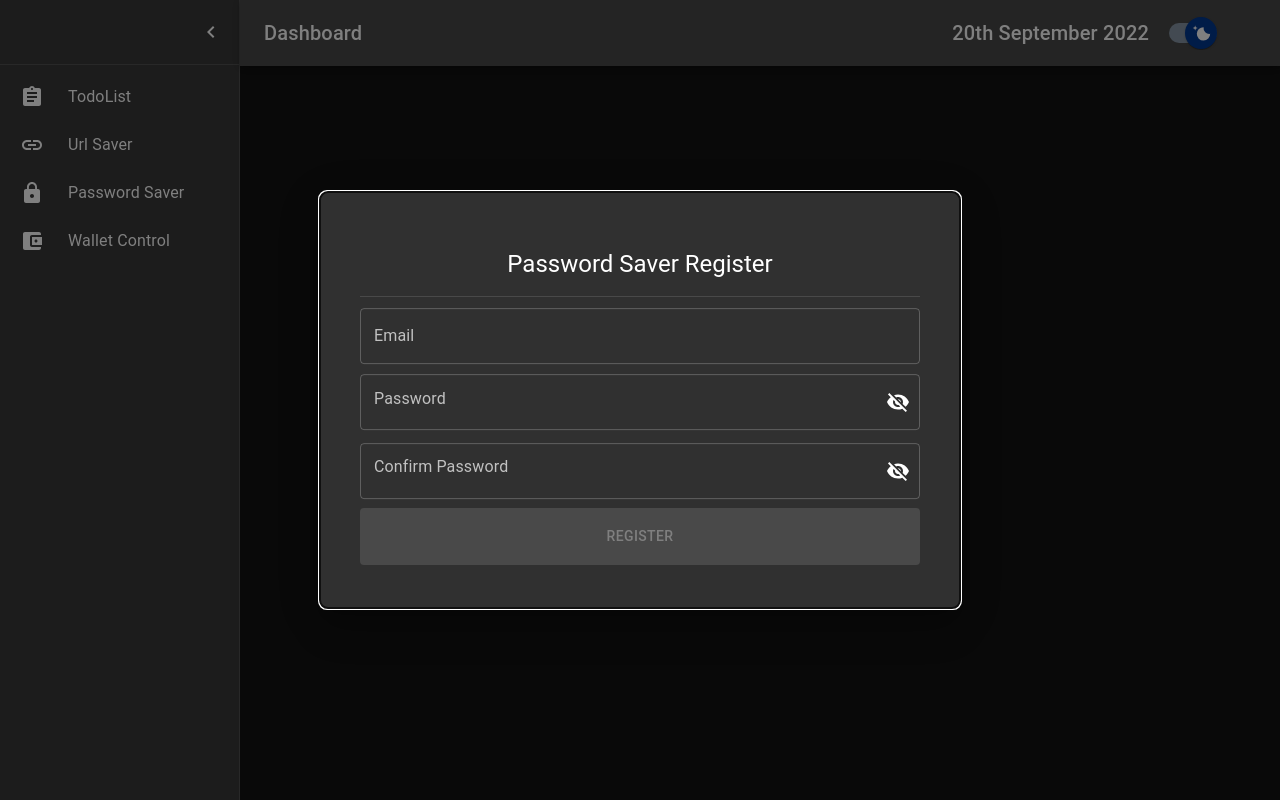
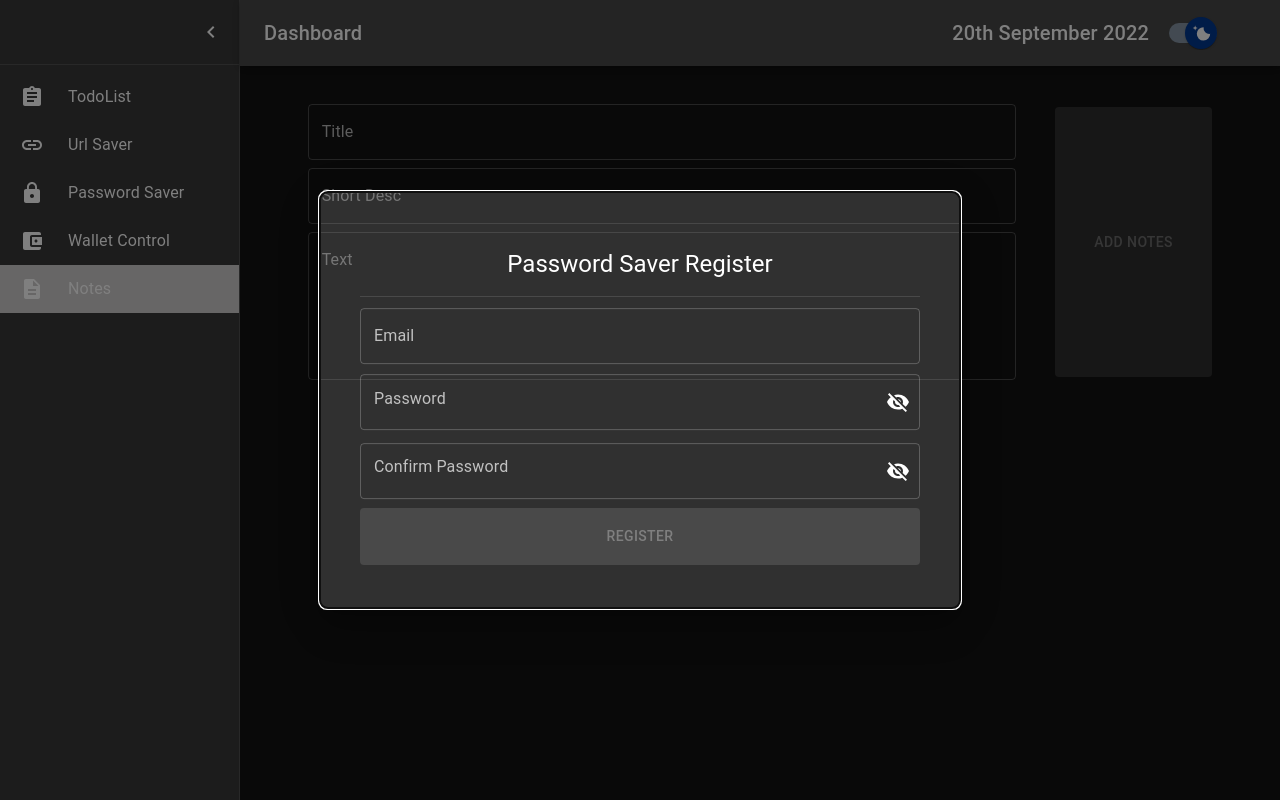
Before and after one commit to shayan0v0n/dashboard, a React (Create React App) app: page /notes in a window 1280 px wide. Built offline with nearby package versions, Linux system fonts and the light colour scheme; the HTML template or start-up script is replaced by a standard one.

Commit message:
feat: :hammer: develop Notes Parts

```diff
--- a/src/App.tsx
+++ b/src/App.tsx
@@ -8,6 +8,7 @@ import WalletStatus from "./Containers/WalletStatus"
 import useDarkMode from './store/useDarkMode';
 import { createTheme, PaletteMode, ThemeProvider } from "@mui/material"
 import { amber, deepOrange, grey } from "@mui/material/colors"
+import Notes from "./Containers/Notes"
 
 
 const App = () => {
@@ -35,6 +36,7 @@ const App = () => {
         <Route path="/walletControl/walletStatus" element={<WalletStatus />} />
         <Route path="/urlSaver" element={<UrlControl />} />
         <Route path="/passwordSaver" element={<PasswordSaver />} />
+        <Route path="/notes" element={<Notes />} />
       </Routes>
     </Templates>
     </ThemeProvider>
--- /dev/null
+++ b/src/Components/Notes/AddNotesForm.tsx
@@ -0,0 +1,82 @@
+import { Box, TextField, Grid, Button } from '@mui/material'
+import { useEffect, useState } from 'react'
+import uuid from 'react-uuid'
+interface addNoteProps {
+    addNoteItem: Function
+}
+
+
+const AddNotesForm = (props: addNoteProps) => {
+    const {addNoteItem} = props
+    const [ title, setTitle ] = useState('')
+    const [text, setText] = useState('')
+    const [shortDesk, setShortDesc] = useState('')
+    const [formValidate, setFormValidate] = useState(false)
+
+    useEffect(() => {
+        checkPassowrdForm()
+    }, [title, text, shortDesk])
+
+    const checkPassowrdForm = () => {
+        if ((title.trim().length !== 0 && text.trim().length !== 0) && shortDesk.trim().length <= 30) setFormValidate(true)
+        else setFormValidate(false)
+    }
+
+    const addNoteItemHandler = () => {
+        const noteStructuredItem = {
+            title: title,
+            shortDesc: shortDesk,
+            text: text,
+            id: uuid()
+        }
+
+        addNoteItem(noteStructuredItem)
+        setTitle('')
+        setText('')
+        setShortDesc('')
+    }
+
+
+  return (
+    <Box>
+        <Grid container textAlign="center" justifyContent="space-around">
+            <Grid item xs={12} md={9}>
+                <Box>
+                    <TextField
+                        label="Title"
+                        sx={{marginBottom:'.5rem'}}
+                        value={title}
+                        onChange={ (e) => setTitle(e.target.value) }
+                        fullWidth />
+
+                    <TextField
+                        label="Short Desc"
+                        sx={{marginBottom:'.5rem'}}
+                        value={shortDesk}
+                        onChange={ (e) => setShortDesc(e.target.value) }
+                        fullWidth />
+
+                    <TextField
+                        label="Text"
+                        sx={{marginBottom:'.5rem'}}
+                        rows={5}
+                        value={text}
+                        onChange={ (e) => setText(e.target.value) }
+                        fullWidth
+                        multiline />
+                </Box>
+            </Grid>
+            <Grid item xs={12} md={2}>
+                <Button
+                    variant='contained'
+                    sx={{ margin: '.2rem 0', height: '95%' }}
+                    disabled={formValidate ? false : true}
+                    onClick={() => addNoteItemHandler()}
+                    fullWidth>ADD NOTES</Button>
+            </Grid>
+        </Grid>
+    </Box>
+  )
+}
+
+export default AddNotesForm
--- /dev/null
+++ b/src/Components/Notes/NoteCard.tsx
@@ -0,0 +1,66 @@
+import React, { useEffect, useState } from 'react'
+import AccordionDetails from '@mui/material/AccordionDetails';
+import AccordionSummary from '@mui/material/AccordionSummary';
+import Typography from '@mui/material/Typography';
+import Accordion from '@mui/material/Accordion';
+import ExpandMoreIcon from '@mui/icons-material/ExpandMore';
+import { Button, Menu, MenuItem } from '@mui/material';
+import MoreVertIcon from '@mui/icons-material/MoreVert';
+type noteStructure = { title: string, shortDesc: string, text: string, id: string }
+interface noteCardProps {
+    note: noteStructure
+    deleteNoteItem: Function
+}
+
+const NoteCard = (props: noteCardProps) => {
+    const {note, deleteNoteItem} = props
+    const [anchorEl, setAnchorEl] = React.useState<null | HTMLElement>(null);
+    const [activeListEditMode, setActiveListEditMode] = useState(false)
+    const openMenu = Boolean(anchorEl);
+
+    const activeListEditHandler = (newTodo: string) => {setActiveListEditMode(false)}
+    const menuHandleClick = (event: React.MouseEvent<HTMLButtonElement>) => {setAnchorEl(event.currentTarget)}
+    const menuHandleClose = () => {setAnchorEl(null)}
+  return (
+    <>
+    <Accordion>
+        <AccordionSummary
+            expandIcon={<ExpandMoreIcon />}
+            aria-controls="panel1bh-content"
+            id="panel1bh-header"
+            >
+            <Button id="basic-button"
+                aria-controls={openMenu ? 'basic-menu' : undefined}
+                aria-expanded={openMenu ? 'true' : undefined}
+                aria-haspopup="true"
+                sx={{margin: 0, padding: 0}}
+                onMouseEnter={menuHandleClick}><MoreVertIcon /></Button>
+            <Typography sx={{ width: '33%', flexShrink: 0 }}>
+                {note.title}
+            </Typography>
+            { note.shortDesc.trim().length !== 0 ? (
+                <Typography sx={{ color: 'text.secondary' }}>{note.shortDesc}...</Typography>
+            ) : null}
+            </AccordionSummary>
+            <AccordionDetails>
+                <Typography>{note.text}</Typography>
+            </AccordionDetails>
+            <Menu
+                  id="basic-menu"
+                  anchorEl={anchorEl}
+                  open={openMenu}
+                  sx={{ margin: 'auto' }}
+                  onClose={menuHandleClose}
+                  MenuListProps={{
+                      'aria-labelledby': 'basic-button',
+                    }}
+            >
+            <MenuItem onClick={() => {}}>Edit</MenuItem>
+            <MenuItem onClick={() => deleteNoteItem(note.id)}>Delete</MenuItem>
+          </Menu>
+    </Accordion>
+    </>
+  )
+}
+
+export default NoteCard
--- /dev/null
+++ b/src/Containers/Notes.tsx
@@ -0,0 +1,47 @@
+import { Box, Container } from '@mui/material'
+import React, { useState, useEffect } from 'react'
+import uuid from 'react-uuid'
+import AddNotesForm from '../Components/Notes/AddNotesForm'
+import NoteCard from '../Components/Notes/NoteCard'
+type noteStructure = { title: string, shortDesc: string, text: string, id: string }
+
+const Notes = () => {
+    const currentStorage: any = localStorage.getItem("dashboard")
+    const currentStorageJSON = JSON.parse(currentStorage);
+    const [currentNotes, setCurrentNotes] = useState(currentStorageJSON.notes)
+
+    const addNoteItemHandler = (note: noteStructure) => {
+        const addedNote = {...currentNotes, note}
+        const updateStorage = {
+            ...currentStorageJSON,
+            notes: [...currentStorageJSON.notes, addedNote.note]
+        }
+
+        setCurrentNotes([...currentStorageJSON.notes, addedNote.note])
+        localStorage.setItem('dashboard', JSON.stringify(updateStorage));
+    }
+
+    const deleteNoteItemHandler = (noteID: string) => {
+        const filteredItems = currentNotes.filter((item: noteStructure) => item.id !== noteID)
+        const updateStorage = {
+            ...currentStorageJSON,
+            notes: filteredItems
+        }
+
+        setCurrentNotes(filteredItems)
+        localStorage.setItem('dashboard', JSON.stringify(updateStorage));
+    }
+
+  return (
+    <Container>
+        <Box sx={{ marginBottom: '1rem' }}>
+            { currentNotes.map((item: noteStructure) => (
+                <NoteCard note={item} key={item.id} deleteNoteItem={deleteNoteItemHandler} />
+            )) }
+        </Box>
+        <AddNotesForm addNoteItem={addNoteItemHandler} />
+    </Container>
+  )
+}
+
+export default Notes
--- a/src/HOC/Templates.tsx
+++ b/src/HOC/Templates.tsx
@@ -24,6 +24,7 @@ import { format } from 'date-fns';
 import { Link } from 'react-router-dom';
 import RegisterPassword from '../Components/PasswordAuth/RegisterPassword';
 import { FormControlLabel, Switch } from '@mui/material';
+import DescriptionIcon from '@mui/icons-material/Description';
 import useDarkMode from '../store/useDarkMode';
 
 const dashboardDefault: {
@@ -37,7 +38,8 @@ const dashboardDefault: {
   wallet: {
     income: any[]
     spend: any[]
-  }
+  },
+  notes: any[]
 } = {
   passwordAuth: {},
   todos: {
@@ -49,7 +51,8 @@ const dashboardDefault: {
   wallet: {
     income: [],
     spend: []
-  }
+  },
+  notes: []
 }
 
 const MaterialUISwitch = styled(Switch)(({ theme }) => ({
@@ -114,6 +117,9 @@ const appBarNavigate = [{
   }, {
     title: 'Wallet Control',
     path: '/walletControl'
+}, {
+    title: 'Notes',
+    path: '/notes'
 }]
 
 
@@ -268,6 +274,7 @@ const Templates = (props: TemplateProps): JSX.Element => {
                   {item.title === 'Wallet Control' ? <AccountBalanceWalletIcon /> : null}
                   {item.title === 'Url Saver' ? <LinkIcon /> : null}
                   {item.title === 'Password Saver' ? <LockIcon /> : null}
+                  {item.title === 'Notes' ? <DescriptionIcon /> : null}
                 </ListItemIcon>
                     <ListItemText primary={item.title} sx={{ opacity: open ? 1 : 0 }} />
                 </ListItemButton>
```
########################################
▸ **What you should do**
Using the material above, return every line that holds the string "openMenu".

▸ **Response for this exercise**
+    const openMenu = Boolean(anchorEl);
+                aria-controls={openMenu ? 'basic-menu' : undefined}
+                aria-expanded={openMenu ? 'true' : undefined}
+                  open={openMenu}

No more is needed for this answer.